Beyond such stomach-churning lines like this (and we all know Michael Gerson’s 5th grade-level aptitude for similes) — “Democracy is not inevitable like communism was said to be; it is inevitable like hope.” — Gerson’s op-ed today is unsurprisingly political hackery. His broad brush paints an admittedly jagged swath across the Middle East, but this trajectory still inevitably leads — this is Bush’s former speechwriter, remember — where else but to freedom.
But while the development of democracy in the Middle East is not linear, it is also not random. It moves in steps, but upward. Taken together — a constitutional Iraqi democracy, a powerful reform movement in Iran, democratic achievements from the Gulf sheikdoms to Lebanon — this is the greatest period of democratic progress in the history of the region. Given consistent outbreaks, it seems clear that the broader Middle East is not immune to the democratic infection.
This reminds me of nothing so much as Condoleezza Rice’s cringe-worthy utterance that death and violence simply represented the natural “birth pangs of a new Middle East.” The reflexive habit of neoconservatives to any spate of elections as a triumph of this abstract notion of “freedom” — even, remarkably, when they acknowledge, as Gerson does, the tendency to “overinterpret events to confirm preexisting views” — is simply an indication of how politically fraught this term has become. Gerson does not need to analyze the specific politics and social dynamics of each Middle Eastern society; he sees what he wants to see (in Iran, that means a “powerful reform movement” and “martyrs” of democracy, who will no doubt eventually succeed), and uses these out-of-context planks to reconstruct his political project: vindicating his old boss’s “freedom agenda.”
Such a baldly partisan op-ed contributes less than nothing to informed discourse; its only effect is in reminding readers that Republican talking points, whatever the facts on the ground, will prevail. The ark of the political universe is long, one might surmise, but it bends inevitably toward freedom democracy the GOP.(image from flickr user carcollectorz under a Creative Commons license)
I like my hummus as much as the next non-Middle Easterner, but is such squabbling really necessary?

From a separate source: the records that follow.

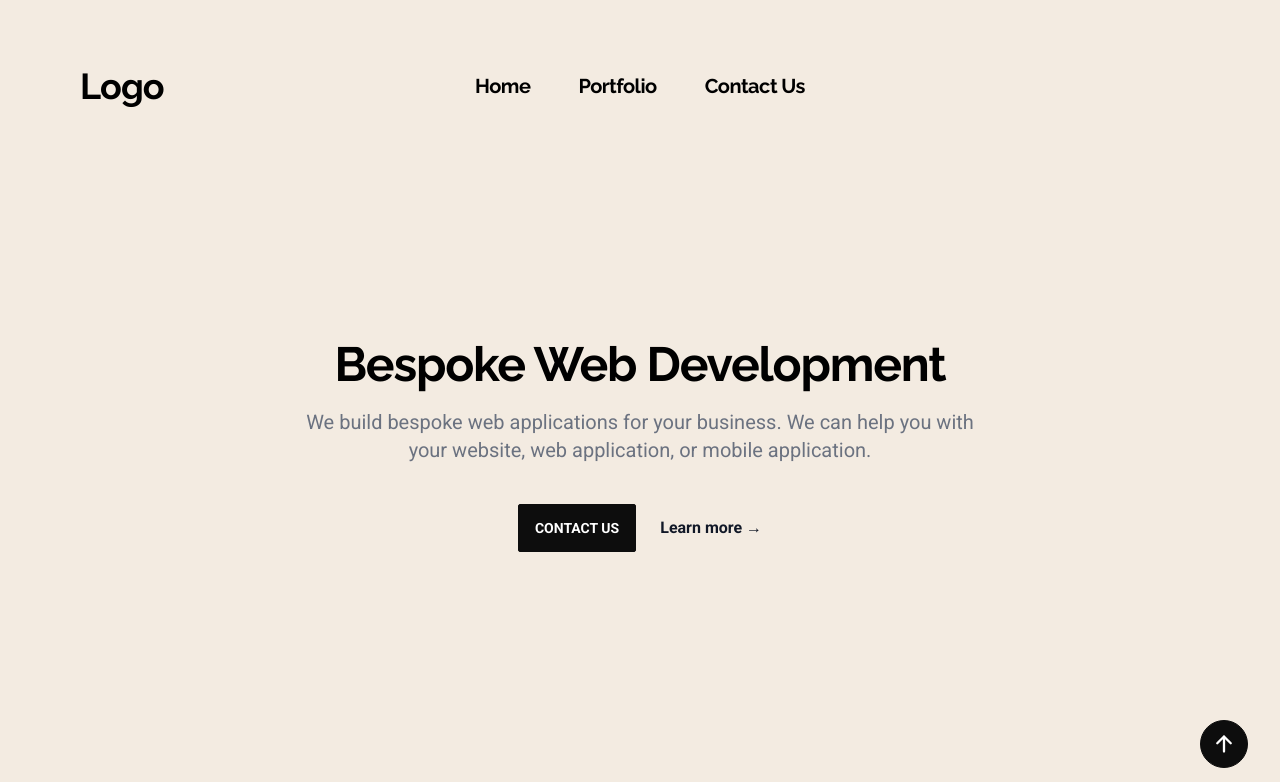
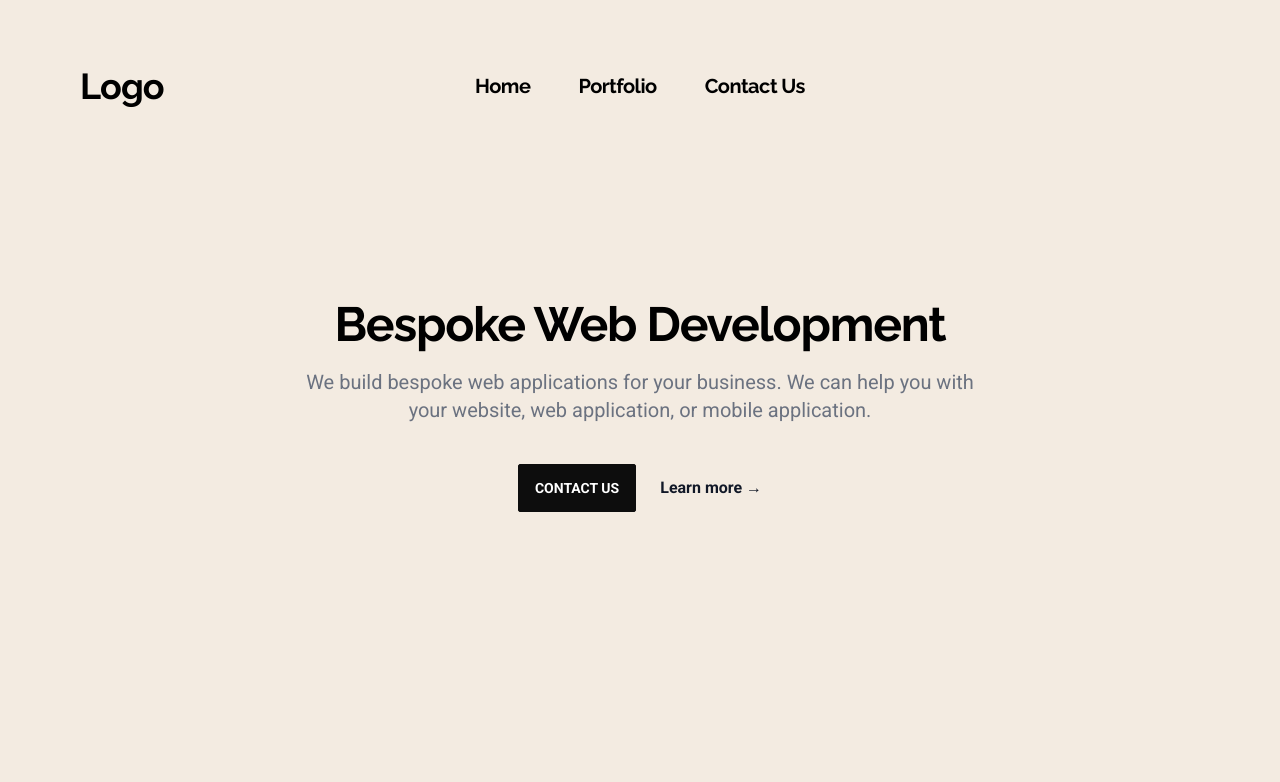
Before and after one commit to SkepticMystic/pivot, a SvelteKit app: page / in a window 1280 px wide. Shown: the top 782 px of the page. Built offline with nearby package versions, Linux system fonts and the light colour scheme.

Commit message:
Hide scrollToTop at top

```diff
--- a/src/routes/+layout.svelte
+++ b/src/routes/+layout.svelte
@@ -1,9 +1,13 @@
 <script lang="ts">
 	import ArrowSmallUp from '$lib/components/icons/arrowSmallUp.svelte';
 	import Navbar from '$lib/components/navbar.svelte';
+	import { fly } from 'svelte/transition';
 	import '../app.css';
+
+	let y: number;
 </script>
 
+<svelte:window bind:scrollY={y} />
 <svelte:head>
 	<title>SeaShell | Web Development South Africa</title>
 </svelte:head>
@@ -11,14 +15,18 @@
 <div class="bg-[#f3ebe1] font-['Roboto']">
 	<Navbar />
 
-	<main class="px-[10%] lg:py-10 py-2">
+	<main class="px-[8%]">
 		<slot />
 	</main>
 
+	{#if y > 100}
 		<button
 			class="btn btn-primary rounded-full btn-square fixed bottom-5 right-5 md:bottom-8 md:right-8 hover:scale-110"
+			title="Back to top"
+			transition:fly={{ duration: 400 }}
 			on:click={() => window.scrollTo(0, 0)}
 		>
 			<ArrowSmallUp />
 		</button>
+	{/if}
 </div>
```
Lines whose indentation alone changed are shown as unchanged.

The president of the Lebanese Industrialists Association Fadi Abboud, said he is preparing to file an international lawsuit against Israel for allegedly “taking the identity of some Lebanese foods” and thus violating a food copyright.

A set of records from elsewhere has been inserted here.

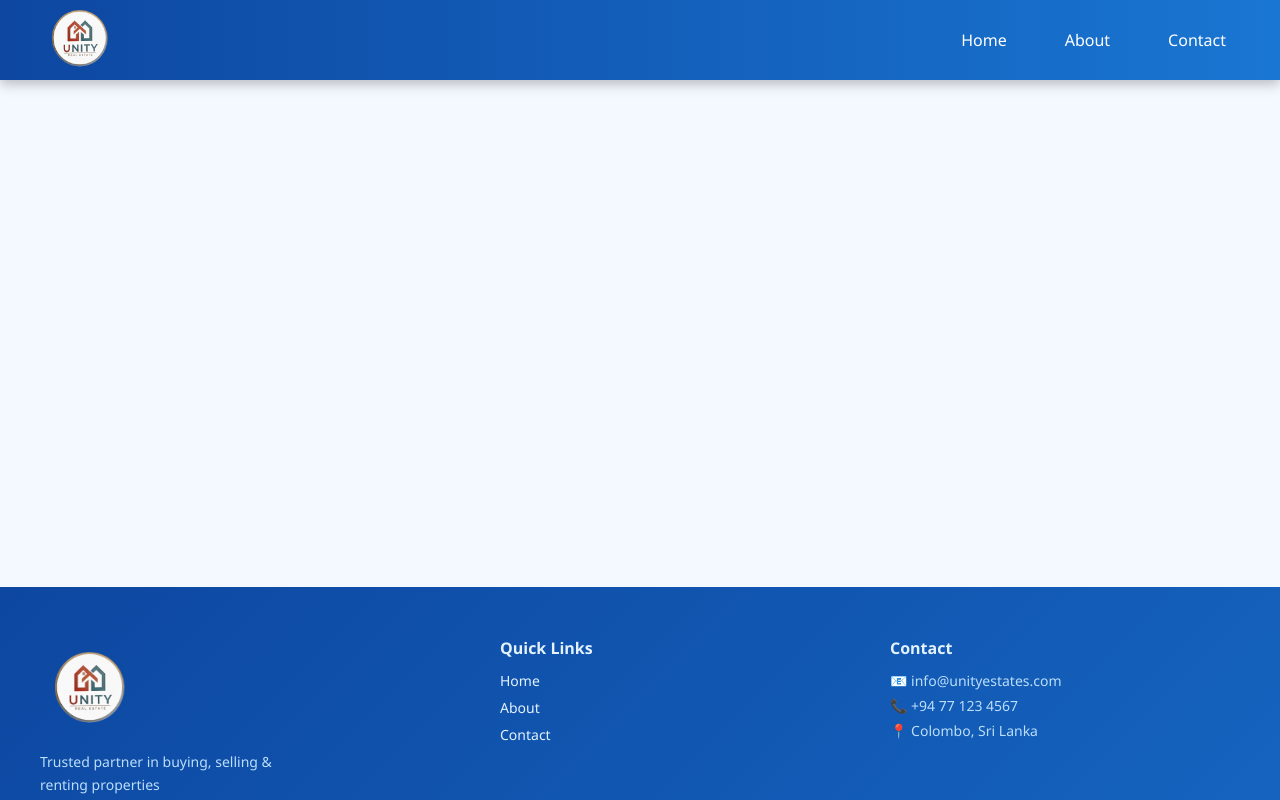
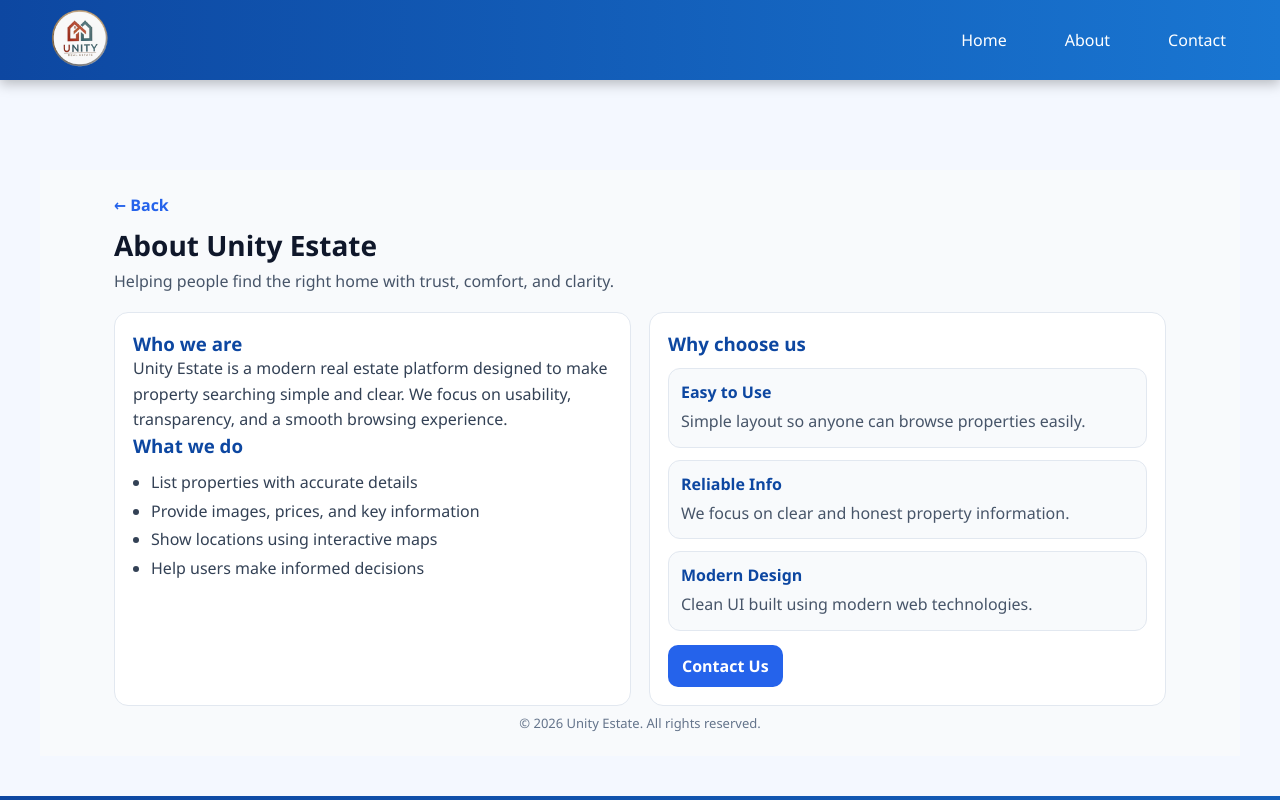
Before and after one commit to TharinPerera04/Unity-Estates, a React (Vite) app in the folder unityEstates/: page /about in a window 1280 px wide. Shown: the top 800 px of the page. Built offline with nearby package versions, Linux system fonts and the light colour scheme.

Commit message:
making the contact page and about page

```diff
--- a/unityEstates/src/App.jsx
+++ b/unityEstates/src/App.jsx
@@ -3,7 +3,9 @@ import Navbar from "./components/navbar/navbar";
 import Footer from "./components/footer/footer";
 import Search from "./search";
 import PropertyDetails from "./PropertyDetails";
+import Contact from "./contact";
 import "./App.css";
+import About from "./about";
 
 export default function App() {
   return (
@@ -14,6 +16,8 @@ export default function App() {
         <Routes>
           <Route path="/" element={<Search />} />
           <Route path="/property/:id" element={<PropertyDetails />} />
+          <Route path="/about" element={<About />} />
+          <Route path="/contact" element={<Contact />} />
         </Routes>
       </main>
 
--- /dev/null
+++ b/unityEstates/src/about.css
@@ -0,0 +1,110 @@
+.about-page {
+  background: #f8fafc;
+}
+
+.about-content {
+  max-width: 1100px;
+  margin: 0 auto;
+  padding: 24px;
+}
+
+/* Top */
+.about-top {
+  margin-bottom: 20px;
+}
+
+.back-btn {
+  text-decoration: none;
+  color: #2563eb;
+  display: inline-block;
+  margin-bottom: 10px;
+}
+
+.about-top h2 {
+  margin: 0 0 6px;
+  font-size: 28px;
+  color: #0f172a;
+}
+
+.about-top p {
+  margin: 0;
+  color: #475569;
+}
+
+/* Grid */
+.about-grid {
+  display: grid;
+  grid-template-columns: 1fr 1fr;
+  gap: 18px;
+}
+
+.about-card {
+  background: #ffffff;
+  border-radius: 14px;
+  padding: 18px;
+  border: 1px solid #e2e8f0;
+}
+
+.about-card h3 {
+  margin-top: 0;
+}
+
+.about-card p {
+  color: #334155;
+  line-height: 1.6;
+}
+
+.about-card ul {
+  margin: 10px 0 0;
+  padding-left: 18px;
+  color: #334155;
+  line-height: 1.8;
+}
+
+/* Features */
+.feature {
+  margin-top: 12px;
+  padding: 12px;
+  border-radius: 12px;
+  background: #f8fafc;
+  border: 1px solid #e2e8f0;
+}
+
+.feature h4 {
+  margin: 0 0 6px;
+}
+
+.feature p {
+  margin: 0;
+  color: #475569;
+}
+
+/* Button */
+.primary-btn {
+  display: inline-block;
+  margin-top: 14px;
+  background: #2563eb;
+  color: white;
+  text-decoration: none;
+  padding: 10px 14px;
+  border-radius: 10px;
+  font-weight: 600;
+}
+
+.primary-btn:hover {
+  opacity: 0.95;
+}
+
+.about-footer {
+  margin-top: 8px;
+  color: #64748b;
+  font-size: 13px;
+  text-align: center;
+}
+
+/* Mobile */
+@media (max-width: 900px) {
+  .about-grid {
+    grid-template-columns: 1fr;
+  }
+}
--- /dev/null
+++ b/unityEstates/src/about.jsx
@@ -0,0 +1,64 @@
+import { Link } from "react-router-dom";
+import "./About.css";
+
+export default function About() {
+  return (
+    <div className="about-page">
+      <div className="about-content">
+        <div className="about-top">
+          <Link className="back-btn" to="/">← Back</Link>
+          <h2>About Unity Estate</h2>
+          <p>Helping people find the right home with trust, comfort, and clarity.</p>
+        </div>
+
+        <div className="about-grid">
+          {/* LEFT */}
+          <div className="about-card">
+            <h3>Who we are</h3>
+            <p>
+              Unity Estate is a modern real estate platform designed to make
+              property searching simple and clear. We focus on usability,
+              transparency, and a smooth browsing experience.
+            </p>
+
+            <h3>What we do</h3>
+            <ul>
+              <li>List properties with accurate details</li>
+              <li>Provide images, prices, and key information</li>
+              <li>Show locations using interactive maps</li>
+              <li>Help users make informed decisions</li>
+            </ul>
+          </div>
+
+          {/* RIGHT */}
+          <div className="about-card">
+            <h3>Why choose us</h3>
+
+            <div className="feature">
+              <h4>Easy to Use</h4>
+              <p>Simple layout so anyone can browse properties easily.</p>
+            </div>
+
+            <div className="feature">
+              <h4>Reliable Info</h4>
+              <p>We focus on clear and honest property information.</p>
+            </div>
+
+            <div className="feature">
+              <h4>Modern Design</h4>
+              <p>Clean UI built using modern web technologies.</p>
+            </div>
+
+            <Link className="primary-btn" to="/contact">
+              Contact Us
+            </Link>
+          </div>
+        </div>
+
+        <div className="about-footer">
+          <p>© {new Date().getFullYear()} Unity Estate. All rights reserved.</p>
+        </div>
+      </div>
+    </div>
+  );
+}
--- /dev/null
+++ b/unityEstates/src/contact.css
@@ -0,0 +1,129 @@
+.contact-page {
+  max-width: 1100px;
+  margin: 0 auto;
+  padding: 24px;
+}
+
+.contact-top {
+  margin-bottom: 18px;
+}
+
+.back-btn {
+  display: inline-block;
+  text-decoration: none;
+  color: #2563eb;
+  margin-bottom: 10px;
+}
+
+.contact-top h2 {
+  margin: 0 0 6px;
+  font-size: 28px;
+}
+
+.contact-top p {
+  margin: 0;
+  color: #475569;
+}
+
+.contact-grid {
+  display: grid;
+  grid-template-columns: 1fr 1.3fr;
+  gap: 18px;
+  margin-top: 18px;
+}
+
+.contact-card {
+  background: #ffffff;
+  border: 1px solid #e2e8f0;
+  border-radius: 14px;
+  padding: 18px;
+}
+
+.contact-card h3 {
+  margin: 0 0 14px;
+}
+
+.info-row {
+  display: flex;
+  gap: 10px;
+  padding: 8px 0;
+  border-bottom: 1px solid #f1f5f9;
+}
+
+.info-row:last-child {
+  border-bottom: none;
+}
+
+.label {
+  font-weight: 600;
+  color: #0f172a;
+  min-width: 70px;
+}
+
+.note {
+  margin-top: 14px;
+  font-size: 13px;
+  color: #475569;
+  background: #f8fafc;
+  border: 1px solid #e2e8f0;
+  padding: 10px;
+  border-radius: 10px;
+}
+
+.contact-form {
+  background: #ffffff;
+  border: 1px solid #e2e8f0;
+  border-radius: 14px;
+  padding: 18px;
+  display: flex;
+  flex-direction: column;
+  gap: 12px;
+}
+
+.contact-form label {
+  font-size: 13px;
+  color: #0f172a;
+  display: flex;
+  flex-direction: column;
+  gap: 6px;
+}
+
+.contact-form input,
+.contact-form textarea {
+  border: 1px solid #cbd5e1;
+  border-radius: 10px;
+  padding: 10px 12px;
+  font-size: 14px;
+  outline: none;
+}
+
+.contact-form input:focus,
+.contact-form textarea:focus {
+  border-color: #2563eb;
+}
+
+.send-btn {
+  border: none;
+  background: #2563eb;
+  color: white;
+  padding: 10px 14px;
+  border-radius: 10px;
+  cursor: pointer;
+  font-weight: 600;
+}
+
+.send-btn:hover {
+  opacity: 0.95;
+}
+
+.status {
+  margin: 6px 0 0;
+  color: #16a34a;
+  font-size: 14px;
+}
+
+@media (max-width: 900px) {
+  .contact-grid {
+    grid-template-columns: 1fr;
+  }
+}
--- /dev/null
+++ b/unityEstates/src/contact.jsx
@@ -0,0 +1,117 @@
+import { useState } from "react";
+import { Link } from "react-router-dom";
+import "./contact.css";
+
+export default function Contact() {
+  const [form, setForm] = useState({
+    name: "",
+    email: "",
+    subject: "",
+    message: "",
+  });
+
+  const [status, setStatus] = useState("");
+
+  const onChange = (e) => {
+    setForm((prev) => ({ ...prev, [e.target.name]: e.target.value }));
+  };
+
+  const onSubmit = (e) => {
+    e.preventDefault();
+
+    // For now just show a success message (no backend)
+    setStatus("✅ Message sent! We will contact you soon.");
+    setForm({ name: "", email: "", subject: "", message: "" });
+
+    // If you want to connect EmailJS / backend later, tell me.
+  };
+
+  return (
+    <div className="contact-page">
+      <div className="contact-top">
+        <Link className="back-btn" to="/">← Back</Link>
+        <h2>Contact Us</h2>
+        <p>Have a question? Send us a message and we’ll get back to you.</p>
+      </div>
+
+      <div className="contact-grid">
+        {/* Left info */}
+        <div className="contact-card">
+          <h3>Get in touch</h3>
+
+          <div className="info-row">
+            <span className="label">Email:</span>
+            <span>unityestate@gmail.com</span>
+          </div>
+
+          <div className="info-row">
+            <span className="label">Phone:</span>
+            <span>+94 77 123 4567</span>
+          </div>
+
+          <div className="info-row">
+            <span className="label">Address:</span>
+            <span>Colombo, Sri Lanka</span>
+          </div>
+
+          <div className="note">
+            We are available Monday–Saturday, 9:00 AM – 6:00 PM.
+          </div>
+        </div>
+
+        {/* Right form */}
+        <form className="contact-form" onSubmit={onSubmit}>
+          <label>
+            Full Name
+            <input
+              name="name"
+              value={form.name}
+              onChange={onChange}
+              placeholder="Enter your name"
+              required
+            />
+          </label>
+
+          <label>
+            Email
+            <input
+              name="email"
+              type="email"
+              value={form.email}
+              onChange={onChange}
+              placeholder="Enter your email"
+              required
+            />
+          </label>
+
+          <label>
+            Subject
+            <input
+              name="subject"
+              value={form.subject}
+              onChange={onChange}
+              placeholder="What is this about?"
+              required
+            />
+          </label>
+
+          <label>
+            Message
+            <textarea
+              name="message"
+              value={form.message}
+              onChange={onChange}
+              placeholder="Type your message..."
+              rows="6"
+              required
+            />
+          </label>
+
+          <button className="send-btn" type="submit">Send Message</button>
+
+          {status && <p className="status">{status}</p>}
+        </form>
+      </div>
+    </div>
+  );
+}
--- a/unityEstates/src/propertyDetails.jsx
+++ b/unityEstates/src/propertyDetails.jsx
@@ -30,25 +30,29 @@ export default function PropertyDetails() {
       ? `£${new Intl.NumberFormat("en-GB").format(price)}`
       : "Price on request";
 
-  /* Safe map embed (no pb errors) */
+  /* Safe map embed */
   const getMapEmbedSrc = (mapValue, location) => {
     const raw = (mapValue || "").trim();
-
-    if (raw.includes("/maps/embed") && raw.includes("pb=")) {
-      return raw;
-    }
-
+    if (raw.includes("/maps/embed") && raw.includes("pb=")) return raw;
     const q = encodeURIComponent(location || "London");
     return `https://www.google.com/maps?q=${q}&output=embed`;
   };
 
   const mapSrc = getMapEmbedSrc(prop.map, prop.location);
 
-  /* Slider */
+  /* ✅ SLIDER SCROLL (NO PAGE JUMP) */
   const scrollToIndex = (i) => {
-    const el = trackRef.current;
-    if (!el) return;
-    el.children[i]?.scrollIntoView({ behavior: "smooth", inline: "start" });
+    const track = trackRef.current;
+    if (!track) return;
+
+    const slide = track.children[i];
+    if (!slide) return;
+
+    track.scrollTo({
+      left: slide.offsetLeft,
+      behavior: "smooth",
+    });
+
     setActive(i);
   };
 
@@ -69,12 +73,15 @@ export default function PropertyDetails() {
 
           <p className="location">{prop.location}</p>
 
-          {/* Image slider */}
+          {/* IMAGE SLIDER */}
           <div className="slider">
             <button
               className="nav"
-              onClick={() => scrollToIndex(Math.max(active - 1, 0))}
               disabled={active === 0}
+              onClick={(e) => {
+                e.preventDefault();
+                scrollToIndex(active - 1);
+              }}
             >
               ‹
             </button>
@@ -89,16 +96,17 @@ export default function PropertyDetails() {
 
             <button
               className="nav"
-              onClick={() =>
-                scrollToIndex(Math.min(active + 1, images.length - 1))
-              }
               disabled={active === images.length - 1}
+              onClick={(e) => {
+                e.preventDefault();
+                scrollToIndex(active + 1);
+              }}
             >
               ›
             </button>
           </div>
 
-          {/* Dots */}
+          {/* DOTS */}
           <div className="dots">
             {images.map((_, i) => (
               <span
@@ -109,7 +117,7 @@ export default function PropertyDetails() {
             ))}
           </div>
 
-          {/* Floorplan button */}
+          {/* FLOORPLAN */}
           <div className="actions">
             {prop.floorplan ? (
               <a
@@ -131,7 +139,7 @@ export default function PropertyDetails() {
           <p className="desc">{prop.description}</p>
         </div>
 
-        {/* RIGHT COLUMN – MAP */}
+        {/* RIGHT COLUMN */}
         <div className="mapbox">
           <h3>Location</h3>
           <iframe
```
Also changed, not shown: unityEstates/src/assets/background.avif (added).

Most Israelis seem to concede their indebtedness to Arab cuisine, and by any rational calculation, it doesn’t really matter what the “identity” of hummus is. Apparently, though, Greece set a precedent for this sort of alimentary litigation, suing for — and winning — a monopoly on the production of feta cheese. Throw in the more rational grievances long simmering in Middle Eastern politics, and you have the recipe for an environment far more explosive than even the spiciest hummus.
[I]t’s not just the Lebanese who are riled; it’s the subject of low-level complaints among Palestinians too, along the lines of: “First they take our land, now our food …” In a similar vein, Palestinians within Israel sometimes grumble about the Jewish state seizing language, since Modern Hebrew has borrowed from the Arabic dictionary – of curses, in particular.
I was told yesterday that there’s a word in Hebrew that means something along the lines of “to scrape the hummus off one’s plate with pita bread.” Perhaps the disputants should avail themselves of this spirit of sharing and resolve their differences over a plate of (conspicuously non-national) hummus.